What the task asks: Your job here is to restate every record exactly, pictures excluded.

The data:
BEGIN
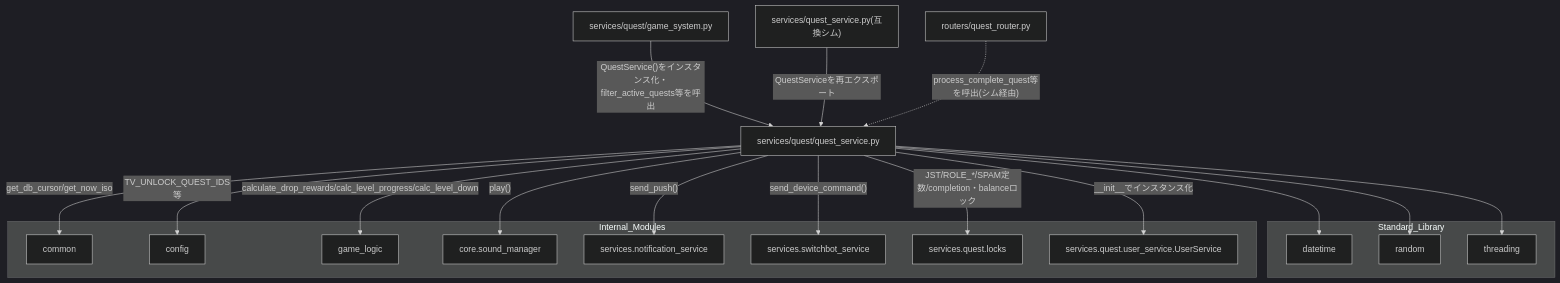
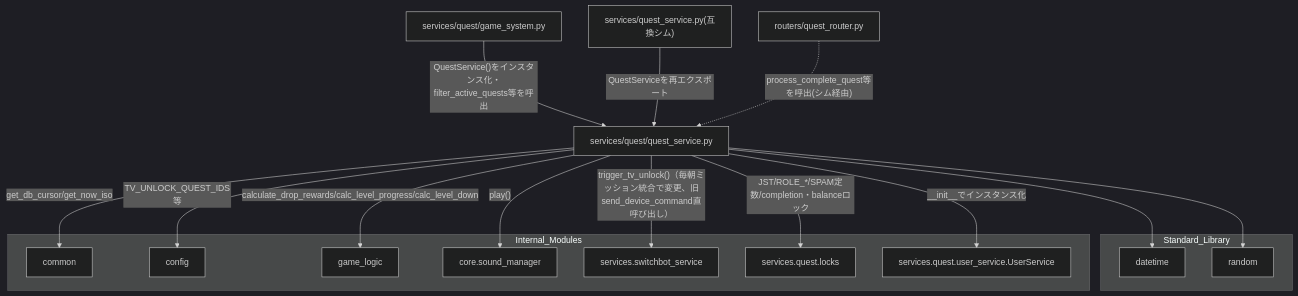
The second of 2 diagrams in docs/specifications/MY_HOME_SYSTEM/quest_quest_service.md (mmtigers/my_python_project), drawn with Mermaid (dark theme) before and after one commit. The commit also changed other lines of this file and 16 other files, not shown here.

````diff
--- a/docs/specifications/MY_HOME_SYSTEM/quest_quest_service.md
+++ b/docs/specifications/MY_HOME_SYSTEM/quest_quest_service.md
@@ -432,37 +420,33 @@
 ```mermaid
 graph TD
     QuestServiceFile["services/quest/quest_service.py"]
 
     subgraph Standard_Library
         DatetimeMod["datetime"]
         RandomMod["random"]
-        ThreadingMod["threading"]
     end
 
     subgraph Internal_Modules
         CommonMod["common"]
         ConfigMod["config"]
         GameLogicMod["game_logic"]
         SoundManagerMod["core.sound_manager"]
-        NotificationMod["services.notification_service"]
         SwitchbotMod["services.switchbot_service"]
         LocksMod["services.quest.locks"]
         UserServiceMod["services.quest.user_service.UserService"]
     end
 
     QuestServiceFile --> DatetimeMod
     QuestServiceFile --> RandomMod
-    QuestServiceFile --> ThreadingMod
     QuestServiceFile -->|"get_db_cursor/get_now_iso"| CommonMod
     QuestServiceFile -->|"TV_UNLOCK_QUEST_IDS等"| ConfigMod
     QuestServiceFile -->|"calculate_drop_rewards/calc_level_progress/calc_level_down"| GameLogicMod
     QuestServiceFile -->|"play()"| SoundManagerMod
-    QuestServiceFile -->|"send_push()"| NotificationMod
-    QuestServiceFile -->|"send_device_command()"| SwitchbotMod
+    QuestServiceFile -->|"trigger_tv_unlock()（毎朝ミッション統合で変更、旧send_device_command直呼び出し）"| SwitchbotMod
     QuestServiceFile -->|"JST/ROLE_*/SPAM定数/completion・balanceロック"| LocksMod
     QuestServiceFile -->|"__init__でインスタンス化"| UserServiceMod
 
     GameSystemFile["services/quest/game_system.py"] -->|"QuestService()をインスタンス化・filter_active_quests等を呼出"| QuestServiceFile
     ShimFile["services/quest_service.py(互換シム)"] -->|"QuestServiceを再エクスポート"| QuestServiceFile
     QuestRouter["routers/quest_router.py"] -.->|"process_complete_quest等を呼出(シム経由)"| QuestServiceFile
 ```
````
END
Response area:
The second of 2 diagrams in docs/specifications/MY_HOME_SYSTEM/quest_quest_service.md (mmtigers/my_python_project), drawn with Mermaid (dark theme) before and after one commit. The commit also changed other lines of this file and 16 other files, not shown here.

````diff
--- a/docs/specifications/MY_HOME_SYSTEM/quest_quest_service.md
+++ b/docs/specifications/MY_HOME_SYSTEM/quest_quest_service.md
@@ -432,37 +420,33 @@
 ```mermaid
 graph TD
     QuestServiceFile["services/quest/quest_service.py"]
 
     subgraph Standard_Library
         DatetimeMod["datetime"]
         RandomMod["random"]
-        ThreadingMod["threading"]
     end
 
     subgraph Internal_Modules
         CommonMod["common"]
         ConfigMod["config"]
         GameLogicMod["game_logic"]
         SoundManagerMod["core.sound_manager"]
-        NotificationMod["services.notification_service"]
         SwitchbotMod["services.switchbot_service"]
         LocksMod["services.quest.locks"]
         UserServiceMod["services.quest.user_service.UserService"]
     end
 
     QuestServiceFile --> DatetimeMod
     QuestServiceFile --> RandomMod
-    QuestServiceFile --> ThreadingMod
     QuestServiceFile -->|"get_db_cursor/get_now_iso"| CommonMod
     QuestServiceFile -->|"TV_UNLOCK_QUEST_IDS等"| ConfigMod
     QuestServiceFile -->|"calculate_drop_rewards/calc_level_progress/calc_level_down"| GameLogicMod
     QuestServiceFile -->|"play()"| SoundManagerMod
-    QuestServiceFile -->|"send_push()"| NotificationMod
-    QuestServiceFile -->|"send_device_command()"| SwitchbotMod
+    QuestServiceFile -->|"trigger_tv_unlock()（毎朝ミッション統合で変更、旧send_device_command直呼び出し）"| SwitchbotMod
     QuestServiceFile -->|"JST/ROLE_*/SPAM定数/completion・balanceロック"| LocksMod
     QuestServiceFile -->|"__init__でインスタンス化"| UserServiceMod
 
     GameSystemFile["services/quest/game_system.py"] -->|"QuestService()をインスタンス化・filter_active_quests等を呼出"| QuestServiceFile
     ShimFile["services/quest_service.py(互換シム)"] -->|"QuestServiceを再エクスポート"| QuestServiceFile
     QuestRouter["routers/quest_router.py"] -.->|"process_complete_quest等を呼出(シム経由)"| QuestServiceFile
 ```
````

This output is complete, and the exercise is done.